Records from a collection
■ ■ ■

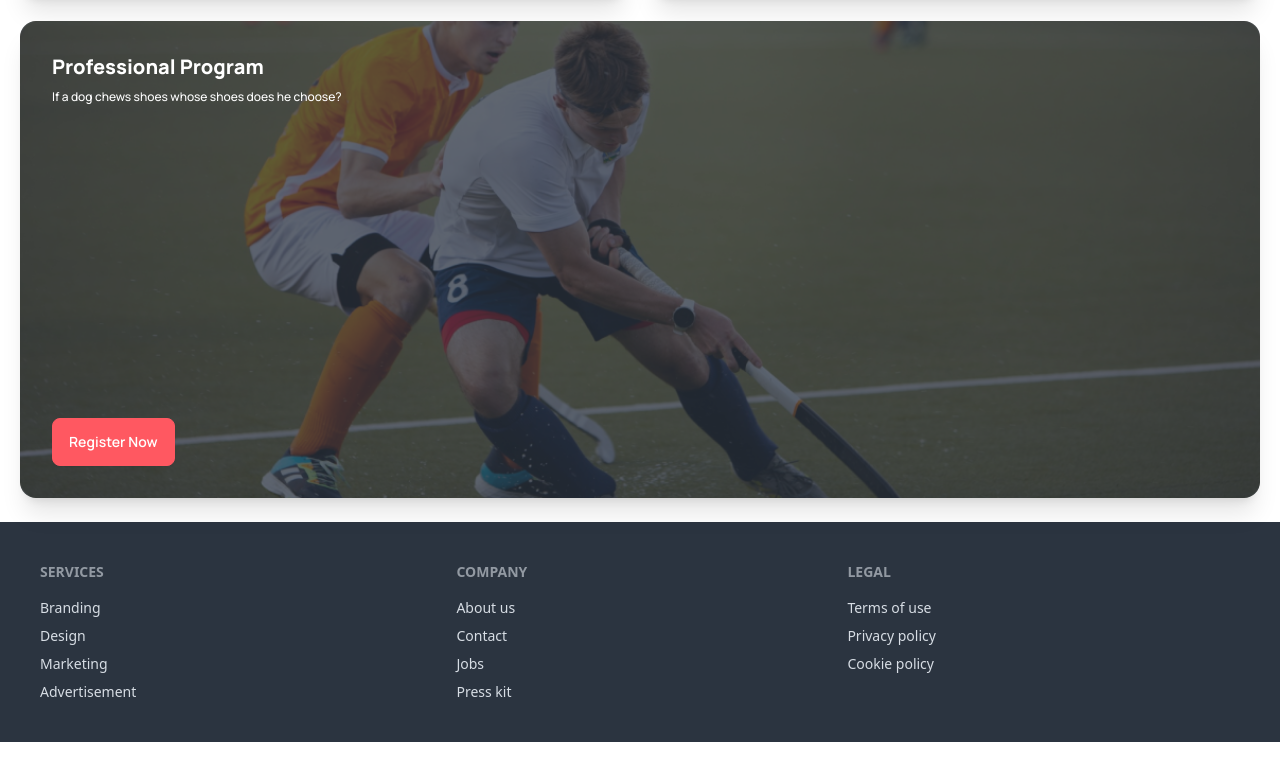
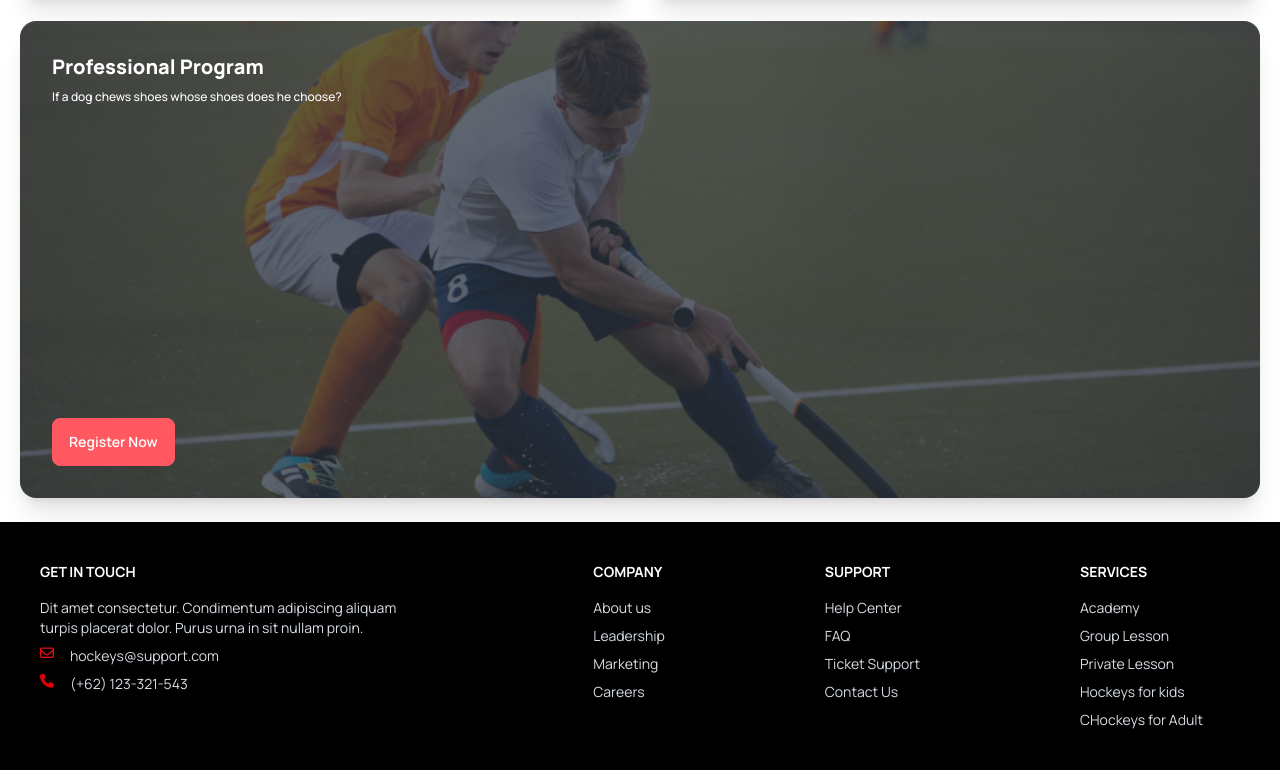
Before and after one commit to SabbirAhmmad007/assignment-3, a plain HTML site: page index.html in a window 1280 px wide. Shown: the part 1683-2453 px from the top of the page. Before the commit the page ends 2425 px from the top, so only its background shows below. Drawn offline with nearby package versions, Linux system fonts and the light colour scheme.

Commit message:
our new product section start

```diff
--- a/index.html
+++ b/index.html
@@ -19,6 +19,12 @@
       href="https://fonts.googleapis.com/css2?family=Manrope:wght@400;500;600;700;800&display=swap"
       rel="stylesheet"
     />
+
+    <!--font-awesome link   -->
+    <script
+      src="https://kit.fontawesome.com/8d0295bd02.js"
+      crossorigin="anonymous"
+    ></script>
 
     <!-- Style custom -->
     <style>
@@ -231,28 +237,54 @@
           </div>
         </div>
       </section>
+
+      <!-- our new product section start -->
+    <section>
+
+    </section>
     </main>
     <!-- footer start -->
-    <footer class="footer p-10 bg-neutral text-neutral-content">
-  <nav>
-    <header class="footer-title">Services</header>
-    <a class="link link-hover">Branding</a>
-    <a class="link link-hover">Design</a>
+    <footer
+      class="footer p-10 bg-black text-neutral-content font-manrope gap-40 grid grid-cols-2  "
+    >
+      <nav class="col-span-2 ">
+        <header class="footer-title text-white opacity-100">
+          Get In Touch
+        </header>
+        <p>
+          Dit amet consectetur. Condimentum adipiscing aliquam turpis placerat
+          dolor. Purus urna in sit nullam proin.
+        </p>
+        <div class="flex gap-4">
+          <i class="fa-regular fa-envelope" style="color: #ea0b0b"></i>
+          <a class="link link-hover">hockeys@support.com</a>
+        </div>
+        <div class="flex gap-4">
+          <i class="fa-solid fa-phone" style="color: #e00000"></i>
+          <a class="link link-hover">(+62) 123-321-543</a>
+        </div>
+      </nav>
+      <nav >
+        <header class="footer-title text-white opacity-100">Company</header>
+        <a class="link link-hover">About us</a>
+        <a class="link link-hover">Leadership</a>
         <a class="link link-hover">Marketing</a>
-    <a class="link link-hover">Advertisement</a>
+        <a class="link link-hover">Careers</a>
       </nav>
       <nav>
-    <header class="footer-title">Company</header>
-    <a class="link link-hover">About us</a>
-    <a class="link link-hover">Contact</a>
-    <a class="link link-hover">Jobs</a>
-    <a class="link link-hover">Press kit</a>
+        <header class="footer-title text-white opacity-100">Support</header>
+        <a class="link link-hover">Help Center</a>
+        <a class="link link-hover">FAQ</a>
+        <a class="link link-hover">Ticket Support</a>
+        <a class="link link-hover">Contact Us</a>
       </nav>
-  <nav>
-    <header class="footer-title">Legal</header>
-    <a class="link link-hover">Terms of use</a>
-    <a class="link link-hover">Privacy policy</a>
-    <a class="link link-hover">Cookie policy</a>
+      <nav class="col-span-2">
+        <header class="footer-title text-white opacity-100">Services</header>
+        <a class="link link-hover">Academy</a>
+        <a class="link link-hover">Group Lesson</a>
+        <a class="link link-hover">Private Lesson</a>
+        <a class="link link-hover">Hockeys for kids</a>
+        <a class="link link-hover">CHockeys for Adult</a>
       </nav>
     </footer>
   </body>
```
Lines whose indentation alone changed are shown as unchanged.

■ ■ ■

EXERCISE DIRECTIONS: Select and copy every line from the records that includes the word "html".

SOLUTION FOR THIS EXERCISE:
Before and after one commit to SabbirAhmmad007/assignment-3, a plain HTML site: page index.html in a window 1280 px wide. Shown: the part 1683-2453 px from the top of the page. Before the commit the page ends 2425 px from the top, so only its background shows below. Drawn offline with nearby package versions, Linux system fonts and the light colour scheme.
--- a/index.html
+++ b/index.html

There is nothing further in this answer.